Work order: In the data below, find every line that has the string "enabled", and copy it.

Data extract:

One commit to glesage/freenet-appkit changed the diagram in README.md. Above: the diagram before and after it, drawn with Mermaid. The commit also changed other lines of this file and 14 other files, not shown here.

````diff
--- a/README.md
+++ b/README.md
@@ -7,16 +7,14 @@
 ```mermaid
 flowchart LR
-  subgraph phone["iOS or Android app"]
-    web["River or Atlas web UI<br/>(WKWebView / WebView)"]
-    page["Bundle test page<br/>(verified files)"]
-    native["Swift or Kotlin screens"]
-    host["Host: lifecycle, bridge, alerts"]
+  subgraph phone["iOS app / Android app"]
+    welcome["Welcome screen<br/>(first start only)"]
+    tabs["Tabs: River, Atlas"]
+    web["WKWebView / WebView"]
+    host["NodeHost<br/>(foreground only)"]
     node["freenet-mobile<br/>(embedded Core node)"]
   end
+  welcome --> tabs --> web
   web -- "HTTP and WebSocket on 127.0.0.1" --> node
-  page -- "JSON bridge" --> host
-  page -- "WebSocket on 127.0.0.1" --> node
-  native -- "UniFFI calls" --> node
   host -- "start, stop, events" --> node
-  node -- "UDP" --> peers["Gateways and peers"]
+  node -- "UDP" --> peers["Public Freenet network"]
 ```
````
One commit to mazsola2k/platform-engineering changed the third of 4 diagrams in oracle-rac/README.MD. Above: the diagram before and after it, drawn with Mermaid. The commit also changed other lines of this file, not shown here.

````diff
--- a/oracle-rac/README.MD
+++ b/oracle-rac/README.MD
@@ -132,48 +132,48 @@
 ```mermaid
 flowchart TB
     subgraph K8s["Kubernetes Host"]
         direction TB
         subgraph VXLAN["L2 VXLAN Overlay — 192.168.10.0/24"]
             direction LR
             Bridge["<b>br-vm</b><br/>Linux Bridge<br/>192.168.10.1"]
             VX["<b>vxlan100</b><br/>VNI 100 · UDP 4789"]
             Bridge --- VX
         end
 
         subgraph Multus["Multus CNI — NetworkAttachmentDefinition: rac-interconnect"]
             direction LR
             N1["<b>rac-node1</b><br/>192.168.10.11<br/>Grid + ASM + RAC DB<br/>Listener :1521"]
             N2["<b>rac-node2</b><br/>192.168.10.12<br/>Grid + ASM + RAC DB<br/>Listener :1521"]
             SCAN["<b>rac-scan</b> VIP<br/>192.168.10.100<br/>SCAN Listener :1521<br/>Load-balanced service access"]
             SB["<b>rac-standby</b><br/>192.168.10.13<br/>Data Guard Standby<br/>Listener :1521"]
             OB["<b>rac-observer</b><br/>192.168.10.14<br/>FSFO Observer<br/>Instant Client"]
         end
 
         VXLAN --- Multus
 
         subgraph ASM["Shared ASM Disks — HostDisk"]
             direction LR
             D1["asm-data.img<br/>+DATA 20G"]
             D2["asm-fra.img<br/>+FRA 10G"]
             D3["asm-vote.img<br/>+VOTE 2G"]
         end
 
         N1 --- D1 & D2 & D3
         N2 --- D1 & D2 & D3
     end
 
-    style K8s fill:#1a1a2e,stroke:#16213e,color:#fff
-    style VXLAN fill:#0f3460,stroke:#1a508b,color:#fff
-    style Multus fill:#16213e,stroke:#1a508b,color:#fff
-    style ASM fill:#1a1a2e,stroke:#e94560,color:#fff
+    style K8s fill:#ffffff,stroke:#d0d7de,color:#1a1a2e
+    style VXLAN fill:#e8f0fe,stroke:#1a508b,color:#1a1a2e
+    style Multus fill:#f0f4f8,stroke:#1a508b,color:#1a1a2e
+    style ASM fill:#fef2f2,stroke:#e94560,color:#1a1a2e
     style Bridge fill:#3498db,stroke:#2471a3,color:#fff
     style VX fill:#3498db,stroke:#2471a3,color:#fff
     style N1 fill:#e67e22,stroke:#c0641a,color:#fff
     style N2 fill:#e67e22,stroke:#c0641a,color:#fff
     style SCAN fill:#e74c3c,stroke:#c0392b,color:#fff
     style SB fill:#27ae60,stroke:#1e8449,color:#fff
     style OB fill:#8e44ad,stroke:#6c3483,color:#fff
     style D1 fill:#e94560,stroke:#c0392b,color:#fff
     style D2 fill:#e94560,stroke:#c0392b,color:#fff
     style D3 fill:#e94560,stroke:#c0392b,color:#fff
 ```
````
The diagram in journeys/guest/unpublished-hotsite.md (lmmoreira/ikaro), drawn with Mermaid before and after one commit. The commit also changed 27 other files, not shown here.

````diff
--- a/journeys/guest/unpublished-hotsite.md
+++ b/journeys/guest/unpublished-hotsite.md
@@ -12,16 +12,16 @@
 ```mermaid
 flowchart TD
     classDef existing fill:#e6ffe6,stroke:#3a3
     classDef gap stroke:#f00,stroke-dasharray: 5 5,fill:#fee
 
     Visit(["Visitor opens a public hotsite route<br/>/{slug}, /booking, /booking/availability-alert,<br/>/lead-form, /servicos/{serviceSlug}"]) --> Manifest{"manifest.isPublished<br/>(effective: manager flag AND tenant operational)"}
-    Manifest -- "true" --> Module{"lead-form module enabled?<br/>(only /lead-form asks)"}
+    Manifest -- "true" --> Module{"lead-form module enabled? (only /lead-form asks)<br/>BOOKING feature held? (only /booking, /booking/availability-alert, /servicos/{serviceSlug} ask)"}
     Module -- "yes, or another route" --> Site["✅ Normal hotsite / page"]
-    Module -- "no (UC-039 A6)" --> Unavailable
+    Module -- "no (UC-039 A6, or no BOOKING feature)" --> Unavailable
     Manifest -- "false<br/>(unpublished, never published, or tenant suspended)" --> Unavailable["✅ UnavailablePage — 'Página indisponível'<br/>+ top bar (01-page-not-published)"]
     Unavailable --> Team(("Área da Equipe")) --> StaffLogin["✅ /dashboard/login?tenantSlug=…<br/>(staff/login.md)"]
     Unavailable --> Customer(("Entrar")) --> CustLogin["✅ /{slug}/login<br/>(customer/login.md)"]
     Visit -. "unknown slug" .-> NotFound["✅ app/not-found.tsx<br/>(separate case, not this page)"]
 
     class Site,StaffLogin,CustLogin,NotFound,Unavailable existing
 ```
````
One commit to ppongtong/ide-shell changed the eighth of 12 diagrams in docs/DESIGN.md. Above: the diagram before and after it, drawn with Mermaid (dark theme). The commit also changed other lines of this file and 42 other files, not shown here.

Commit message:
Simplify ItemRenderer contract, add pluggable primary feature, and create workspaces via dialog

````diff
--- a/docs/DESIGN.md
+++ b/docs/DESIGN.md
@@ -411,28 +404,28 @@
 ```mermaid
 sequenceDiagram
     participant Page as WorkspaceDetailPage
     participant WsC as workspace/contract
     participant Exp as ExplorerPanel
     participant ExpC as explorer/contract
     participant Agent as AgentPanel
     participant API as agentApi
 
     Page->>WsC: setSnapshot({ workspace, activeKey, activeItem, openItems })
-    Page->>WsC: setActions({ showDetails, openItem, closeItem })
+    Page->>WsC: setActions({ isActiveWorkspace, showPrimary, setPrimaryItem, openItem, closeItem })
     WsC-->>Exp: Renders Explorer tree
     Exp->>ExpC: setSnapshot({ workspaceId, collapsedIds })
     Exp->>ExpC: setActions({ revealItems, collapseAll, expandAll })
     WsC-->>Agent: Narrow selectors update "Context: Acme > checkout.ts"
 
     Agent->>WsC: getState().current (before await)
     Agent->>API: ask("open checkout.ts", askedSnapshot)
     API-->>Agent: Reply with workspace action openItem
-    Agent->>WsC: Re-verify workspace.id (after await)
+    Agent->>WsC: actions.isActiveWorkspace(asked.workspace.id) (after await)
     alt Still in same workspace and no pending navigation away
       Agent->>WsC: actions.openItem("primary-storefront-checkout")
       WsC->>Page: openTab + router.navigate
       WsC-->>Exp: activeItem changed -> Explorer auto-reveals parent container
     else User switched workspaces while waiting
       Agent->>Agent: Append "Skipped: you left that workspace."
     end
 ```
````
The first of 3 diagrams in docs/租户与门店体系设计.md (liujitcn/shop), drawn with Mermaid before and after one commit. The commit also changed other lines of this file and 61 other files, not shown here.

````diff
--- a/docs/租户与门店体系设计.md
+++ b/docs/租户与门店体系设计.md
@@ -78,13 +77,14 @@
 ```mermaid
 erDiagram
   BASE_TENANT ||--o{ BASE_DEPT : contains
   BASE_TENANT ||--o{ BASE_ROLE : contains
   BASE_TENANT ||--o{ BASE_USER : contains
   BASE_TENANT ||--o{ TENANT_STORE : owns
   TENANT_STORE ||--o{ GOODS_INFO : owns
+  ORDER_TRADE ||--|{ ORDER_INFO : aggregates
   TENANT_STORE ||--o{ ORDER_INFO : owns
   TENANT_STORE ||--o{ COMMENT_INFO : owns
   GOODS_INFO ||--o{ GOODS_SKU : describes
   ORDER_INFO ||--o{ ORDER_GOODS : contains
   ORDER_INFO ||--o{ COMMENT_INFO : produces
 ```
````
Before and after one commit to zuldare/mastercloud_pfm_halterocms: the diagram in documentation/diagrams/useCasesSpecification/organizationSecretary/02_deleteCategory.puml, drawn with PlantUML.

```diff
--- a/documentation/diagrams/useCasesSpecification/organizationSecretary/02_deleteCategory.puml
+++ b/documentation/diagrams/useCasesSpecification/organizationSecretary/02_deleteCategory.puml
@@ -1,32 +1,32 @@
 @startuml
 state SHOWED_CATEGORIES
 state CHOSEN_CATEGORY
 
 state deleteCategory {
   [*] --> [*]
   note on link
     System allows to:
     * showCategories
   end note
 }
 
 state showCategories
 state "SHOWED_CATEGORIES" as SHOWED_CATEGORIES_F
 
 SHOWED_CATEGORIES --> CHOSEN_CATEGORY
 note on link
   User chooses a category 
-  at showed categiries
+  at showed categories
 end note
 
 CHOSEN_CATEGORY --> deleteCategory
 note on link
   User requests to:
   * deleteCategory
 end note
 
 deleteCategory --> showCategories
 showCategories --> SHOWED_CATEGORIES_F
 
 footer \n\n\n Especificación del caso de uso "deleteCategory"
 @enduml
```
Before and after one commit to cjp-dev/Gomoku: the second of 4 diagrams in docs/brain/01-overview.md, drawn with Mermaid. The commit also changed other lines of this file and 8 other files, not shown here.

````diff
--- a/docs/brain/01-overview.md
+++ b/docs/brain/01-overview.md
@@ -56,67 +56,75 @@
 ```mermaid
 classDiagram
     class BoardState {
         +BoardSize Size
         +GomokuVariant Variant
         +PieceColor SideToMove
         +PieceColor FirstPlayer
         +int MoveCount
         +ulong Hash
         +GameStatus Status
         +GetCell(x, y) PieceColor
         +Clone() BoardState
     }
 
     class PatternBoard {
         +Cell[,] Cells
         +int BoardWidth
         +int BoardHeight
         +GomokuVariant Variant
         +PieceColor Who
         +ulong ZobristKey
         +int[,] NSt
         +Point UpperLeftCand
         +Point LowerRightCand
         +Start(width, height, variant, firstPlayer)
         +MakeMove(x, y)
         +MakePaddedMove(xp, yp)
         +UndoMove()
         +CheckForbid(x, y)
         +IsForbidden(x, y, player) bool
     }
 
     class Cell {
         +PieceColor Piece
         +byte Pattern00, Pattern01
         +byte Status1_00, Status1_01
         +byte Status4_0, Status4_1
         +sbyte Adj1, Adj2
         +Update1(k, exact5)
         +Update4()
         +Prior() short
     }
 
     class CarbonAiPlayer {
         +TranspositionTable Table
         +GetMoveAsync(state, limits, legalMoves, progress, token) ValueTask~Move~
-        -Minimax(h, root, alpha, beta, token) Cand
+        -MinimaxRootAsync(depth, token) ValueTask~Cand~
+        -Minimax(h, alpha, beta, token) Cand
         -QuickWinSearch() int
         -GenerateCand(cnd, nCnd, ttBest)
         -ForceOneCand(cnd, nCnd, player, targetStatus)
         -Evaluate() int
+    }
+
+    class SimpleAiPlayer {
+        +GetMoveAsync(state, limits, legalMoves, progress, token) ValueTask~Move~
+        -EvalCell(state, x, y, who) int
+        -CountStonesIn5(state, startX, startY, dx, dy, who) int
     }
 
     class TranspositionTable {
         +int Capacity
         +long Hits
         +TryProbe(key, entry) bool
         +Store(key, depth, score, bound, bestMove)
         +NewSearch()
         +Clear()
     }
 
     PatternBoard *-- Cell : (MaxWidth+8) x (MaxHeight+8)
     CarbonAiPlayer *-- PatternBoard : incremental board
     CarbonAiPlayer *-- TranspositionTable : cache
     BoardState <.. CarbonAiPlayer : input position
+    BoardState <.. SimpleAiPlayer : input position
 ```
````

Your solution:
-    Manifest -- "true" --> Module{"lead-form module enabled?<br/>(only /lead-form asks)"}
+    Manifest -- "true" --> Module{"lead-form module enabled? (only /lead-form asks)<br/>BOOKING feature held? (only /booking, /booking/availability-alert, /servicos/{serviceSlug} ask)"}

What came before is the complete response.